Problem description: Images are to be left out; everything else in the records gets copied exactly.
+++ Source material +++
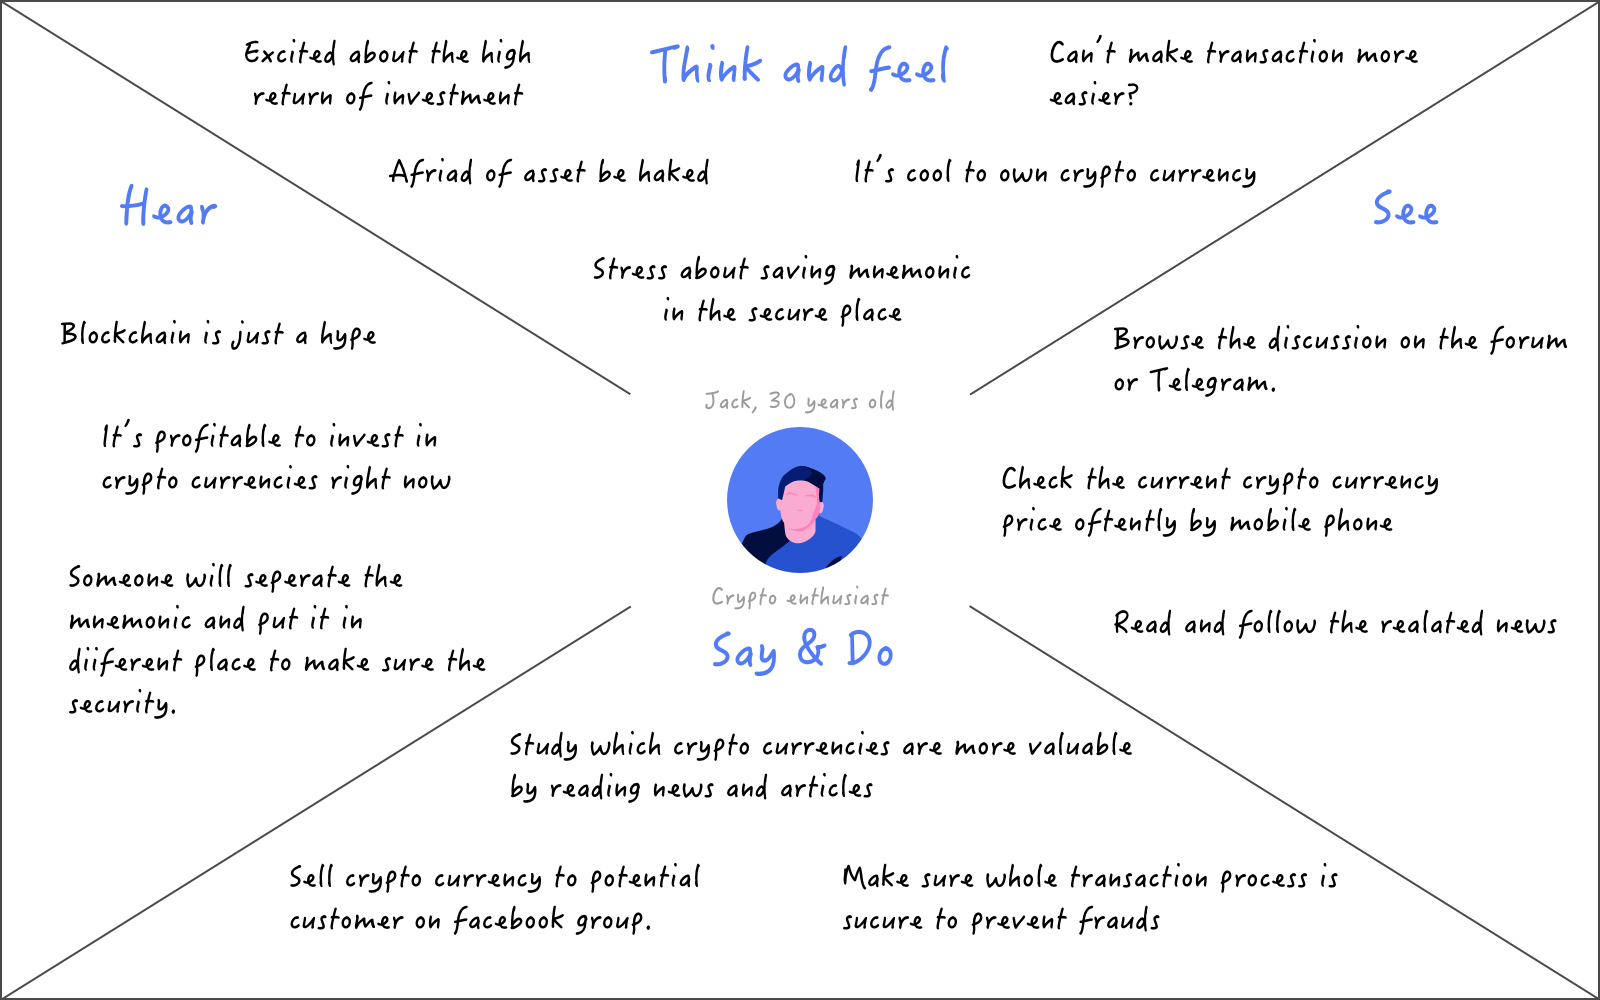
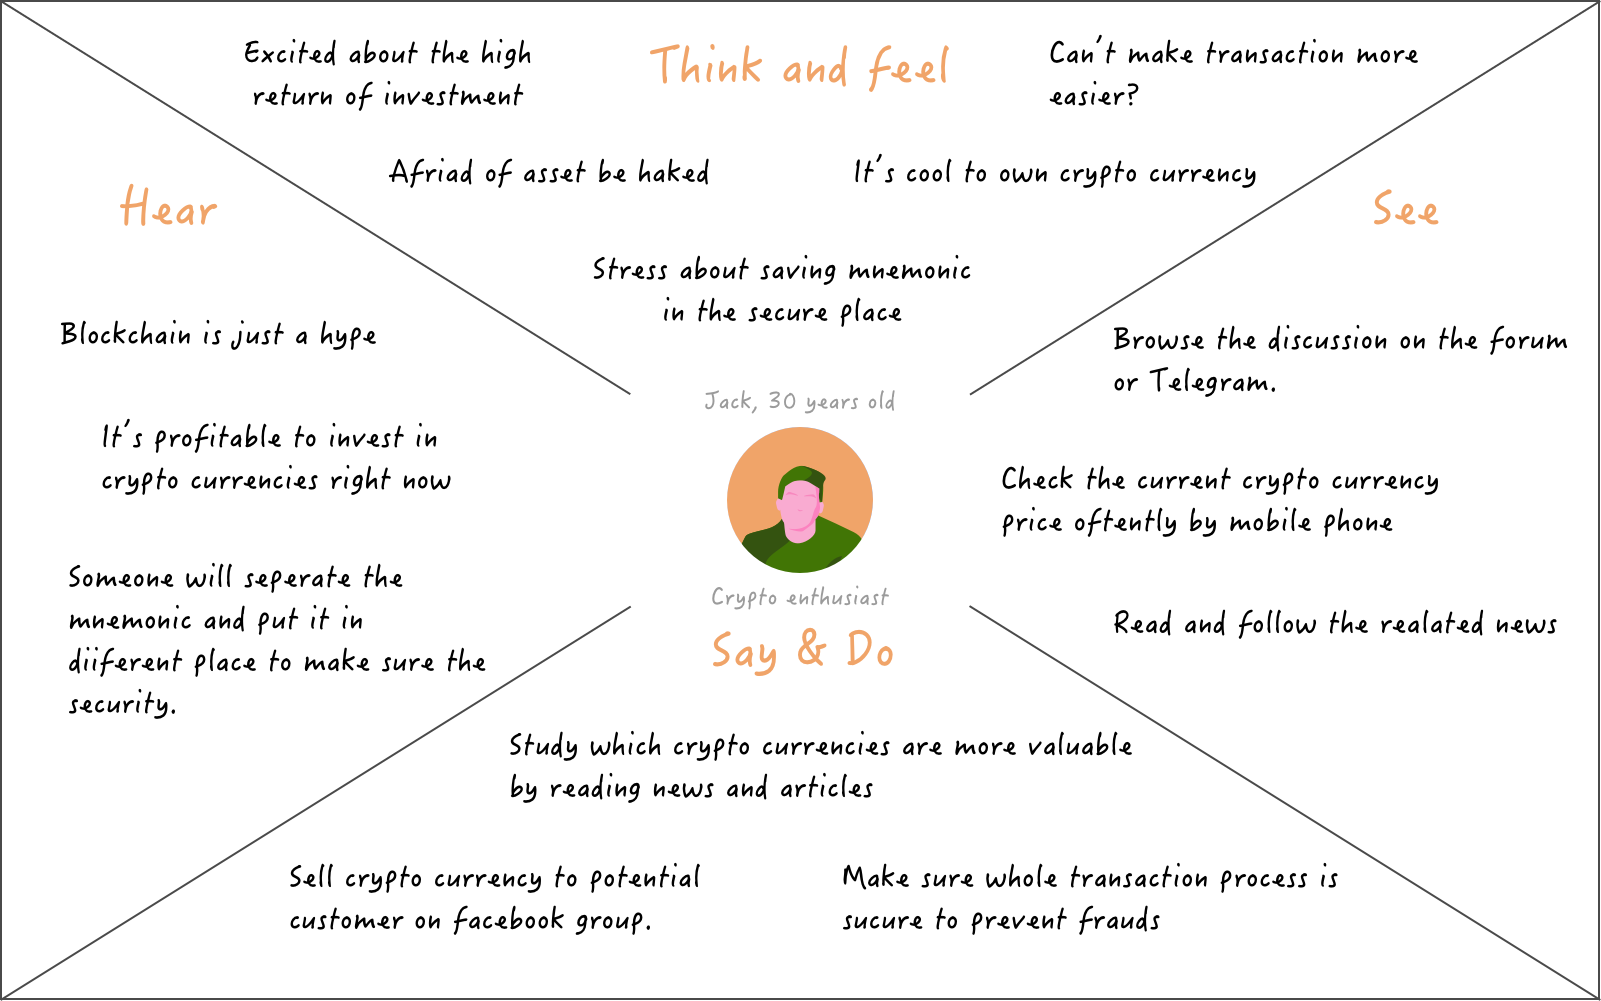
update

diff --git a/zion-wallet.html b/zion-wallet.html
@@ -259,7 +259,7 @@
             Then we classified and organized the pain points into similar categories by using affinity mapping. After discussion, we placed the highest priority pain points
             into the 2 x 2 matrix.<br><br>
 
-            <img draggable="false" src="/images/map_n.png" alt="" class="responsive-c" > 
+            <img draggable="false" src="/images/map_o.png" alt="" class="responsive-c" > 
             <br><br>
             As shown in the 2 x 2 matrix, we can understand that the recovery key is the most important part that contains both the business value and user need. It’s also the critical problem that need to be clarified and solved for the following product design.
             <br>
+++
Your solution:
update

diff --git a/zion-wallet.html b/zion-wallet.html
@@ -259,7 +259,7 @@
             Then we classified and organized the pain points into similar categories by using affinity mapping. After discussion, we placed the highest priority pain points
             into the 2 x 2 matrix.<br><br>
 
-            <img draggable="false" src="/images/map_n.png" alt="" class="responsive-c" > 
+            <img draggable="false" src="/images/map_o.png" alt="" class="responsive-c" > 
             <br><br>
             As shown in the 2 x 2 matrix, we can understand that the recovery key is the most important part that contains both the business value and user need. It’s also the critical problem that need to be clarified and solved for the following product design.
             <br>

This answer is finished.